      Minimum aperture: f/22
      Lens construction: 10 elements in 7 groups (including 1 ED & 1 aspherical  elements)
      Lens mounts: Nikon Z mount
      Diaphragm Blades: 9 (circular aperture)
      Weather resistance: Dust- and drip-resistant
      Focus drive: Stepping motor (STM)
      Stabilisation: No
      Minimum focus: 16 cm
      Maximum magnification: 1:1 ratio (‘life size’)
      Filter size: 46 mm
      Dimensions (Diameter x L): 74.5 x 66 mm
      Weight: 260 grams
      Standard Accessories: LC-46B Lens Cap (front cap), LF-N1 Lens Cap (rear cap), HN-41 Lens Hood, CL-C1 Lens Case
      Distributor: Nikon Australia,1300 366 499

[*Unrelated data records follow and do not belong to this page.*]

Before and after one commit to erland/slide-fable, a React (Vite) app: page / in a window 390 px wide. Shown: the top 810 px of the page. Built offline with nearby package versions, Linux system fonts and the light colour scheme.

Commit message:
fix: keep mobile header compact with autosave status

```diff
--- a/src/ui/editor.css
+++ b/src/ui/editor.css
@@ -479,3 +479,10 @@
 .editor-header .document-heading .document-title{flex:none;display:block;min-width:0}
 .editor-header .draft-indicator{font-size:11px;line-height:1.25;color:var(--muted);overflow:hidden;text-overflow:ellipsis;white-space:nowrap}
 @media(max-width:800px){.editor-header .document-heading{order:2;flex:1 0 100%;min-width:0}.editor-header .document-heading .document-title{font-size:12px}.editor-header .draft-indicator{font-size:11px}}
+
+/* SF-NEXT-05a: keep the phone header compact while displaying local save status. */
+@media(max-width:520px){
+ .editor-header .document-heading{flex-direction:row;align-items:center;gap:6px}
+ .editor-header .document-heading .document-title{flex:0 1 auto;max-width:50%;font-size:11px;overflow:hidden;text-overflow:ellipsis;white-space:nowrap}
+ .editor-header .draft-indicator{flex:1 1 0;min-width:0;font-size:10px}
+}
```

      Based upon JPEG images captured with the Nikon Z7 camera.



      Recorded with the review lens on the Nikon Z7 camera body.

      Vignetting at f/2.8.

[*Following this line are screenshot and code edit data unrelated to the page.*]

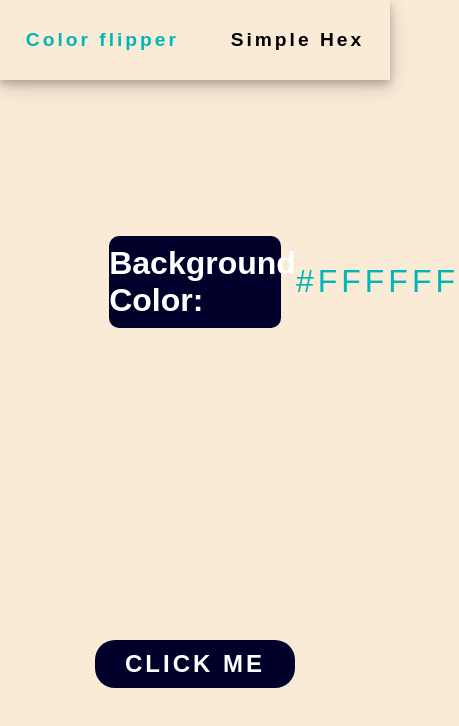
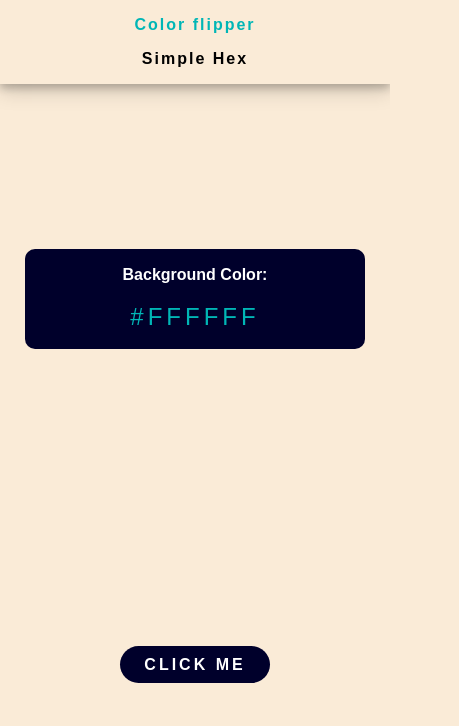
Before and after one commit to Saad-Ali-dev/vanilla-projects, a plain HTML site: page color-flipper/index.html in a window 390 px wide. Shown: the whole page, 459 px wide, since content can reach past the window. Drawn offline with Linux system fonts and the light colour scheme.

Commit message:
Added responsiveness

```diff
--- a/color-flipper/style.css
+++ b/color-flipper/style.css
@@ -1,24 +1,25 @@
-*{
+* {
     margin: 0;
     padding: 0;
     font-family: Arial, Helvetica, sans-serif;
+    box-sizing: border-box;
 }
 
-body{
+body {
     background-color: antiquewhite;
 }
 
-/* Styling the Navabar */
-
-.Navbar{
+/* Styling the Navbar */
+.Navbar {
     display: flex;
     justify-content: space-around;
     align-items: center;
     width: 100%;
     height: 80px;
+    padding: 0 1rem;
 }
 
-.header-shadow{
+.header-shadow {
     box-shadow: 0 4px 8px 0 rgba(0, 0, 0, 0.2), 0 6px 20px 0 rgba(0, 0, 0, 0.19);
 }
 
@@ -28,51 +29,53 @@ ul {
     justify-content: space-around;
     width: 100%;
     font-weight: 600;
-    font-size: 1.2rem;
+    font-size: clamp(1rem, 2vw, 1.2rem);
     letter-spacing: 3px;
 }
 
-#logo-text{
+#logo-text {
     color: rgb(0, 182, 182);
 }
 
-.flex-center{
+.flex-center {
     display: flex;
     align-items: center;
 }
 
 /* Styling the main content */
-
-main{
+main {
     justify-content: space-around;
     width: 100%;
-    height: calc(100vh - 80px);
+    min-height: calc(100vh - 80px);
     flex-direction: column;
+    padding: 1rem;
 }
 
-.main-box{
-    width: 44%;
-    height: 12%;
+.main-box {
+    width: min(90%, 600px);
+    min-height: 100px;
     background-color: rgb(0, 0, 43);
     justify-content: space-around;
     border-radius: 10px;
+    padding: 1.5rem;
 }
 
-#text{
+#text {
     color: white;
+    font-size: clamp(1rem, 2vw, 1.5rem);
 }
 
-#hex-code{
+#hex-code {
     color: rgb(0, 182, 182);
-    font-size: 2rem;
+    font-size: clamp(1.5rem, 3vw, 2rem);
     letter-spacing: 4px;
     margin-right: 17px;
+    word-break: break-all;
 }
 
-#button{
-    font-size: 1.5rem;
-    font-family: Arial, Helvetica, sans-serif;
-    padding: 10px 30px;
+#button {
+    font-size: clamp(1rem, 2vw, 1.5rem);
+    padding: 0.8em 2em;
     border-radius: 20px;
     border: none;
     color: white;
@@ -83,6 +86,45 @@ main{
     transition: all 0.15s ease-in-out;
 }
 
-#button:hover{
+#button:hover {
     background-color: rgb(0, 0, 94);
 }
+
+/* Media Queries */
+@media screen and (max-width: 768px) {
+    .Navbar {
+        height: auto;
+        padding: 1rem;
+    }
+
+    ul {
+        flex-direction: column;
+        align-items: center;
+        gap: 1rem;
+    }
+
+    .main-box {
+        flex-direction: column;
+        text-align: center;
+        gap: 1rem;
+    }
+
+    #hex-code {
+        margin-right: 0;
+    }
+}
+
+@media screen and (max-width: 480px) {
+    ul {
+        letter-spacing: 2px;
+    }
+
+    #button {
+        padding: 0.6em 1.5em;
+    }
+
+    .main-box {
+        width: 95%;
+        padding: 1rem;
+    }
+}
--- a/simple-counter-program/style.css
+++ b/simple-counter-program/style.css
@@ -2,21 +2,23 @@
     margin: 0;
     padding: 0;
     font-family: Arial, Helvetica, sans-serif;
+    box-sizing: border-box;
 }
 
 body{
     display: flex;
-    height: 100vh;
-    width: 100vw;
+    min-height: 100vh;
+    width: 100%;
     justify-content: center;
     align-items: center;
+    padding: 20px;
 }
 
 h1{
-    font-size: 100px;
+    font-size: clamp(3rem, 15vw, 100px);
     font-weight: bold;
     text-align: center;
-    margin-bottom: 30px;
+    margin-bottom: clamp(15px, 4vw, 30px);
     letter-spacing: 3px;
 }
 
@@ -27,8 +29,8 @@ button{
     border-radius: 10%;
     box-shadow: 2px 2px black;
     margin: 0 5px;
-    padding: 5px 10px;
-    font-size: 1rem;
+    padding: clamp(5px, 2vw, 10px) clamp(10px, 3vw, 20px);
+    font-size: clamp(0.875rem, 2vw, 1rem);
     transition: background-color 0.2s ease;
 }
 
@@ -36,3 +38,10 @@ button:hover{
     cursor: pointer;
     background-color: hsl(195, 56%, 35%);
 }
+
+@media (max-width: 480px) {
+    button {
+        margin: 0 3px;
+        padding: 8px 12px;
+    }
+}
```
Also changed, not shown: digital-clock/style.css (+23 -0 lines).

      Rectilinear distortion.

      1:1 reproduction; ISO 100, 1/400 second at f/5.

      1:1 reproduction; ISO 100, 1/80 second at f/11.

      1:1 reproduction; ISO 100, 1/125 second at f/6.3.

      1:1 reproduction; ISO 100, 1/80 second at f/7.1.

      Backlit close-up with choppy bokeh; ISO 100, 1/500 second at f/4.5.

      Close-up for insurance record:  ISO 100, 1/8 second at f/9. Camera was tripod mounted.

      Strong contre-jour lighting; ISO 100, 1/160 second at f/9.

      Sunstars at f/22, ISO 100, 1/30 second.

      Sunstars and a small flare artefact at f/22, ISO 100, 1/200 second.

      Backlit subject; ISO 100, 1/320 second at f/7.1.

      Crop from the above image at 100% magnification showing the absence of coloured fringing.

      Backlit subject; ISO 100, 1/80 second at f/11.

      Crop from the above image at 100% magnification showing the absence of coloured fringing.

      ISO 100, 1/25 second at f/9.

      ISO 100, 1/40 second at f/14.

      ISO 100, 1/3 second at f/11.

      ISO 100, 1/200 second at f/11.

      ISO 100, 1/20 second at f/13.

      ISO 100, 1/30 second at f/6.3.

      ISO 100, 1/320 second at f/8.

      ISO 100, 1/500 second at f/5.6.

      159: ISO 100, 1/200 second at f/9.



      RRP: AU$1099; US$649.95

      • Build: 8.9
      • Handling: 8.9
      • Image quality: 9.2
      • Autofocusing: 8.9
      • Versatility: 8.8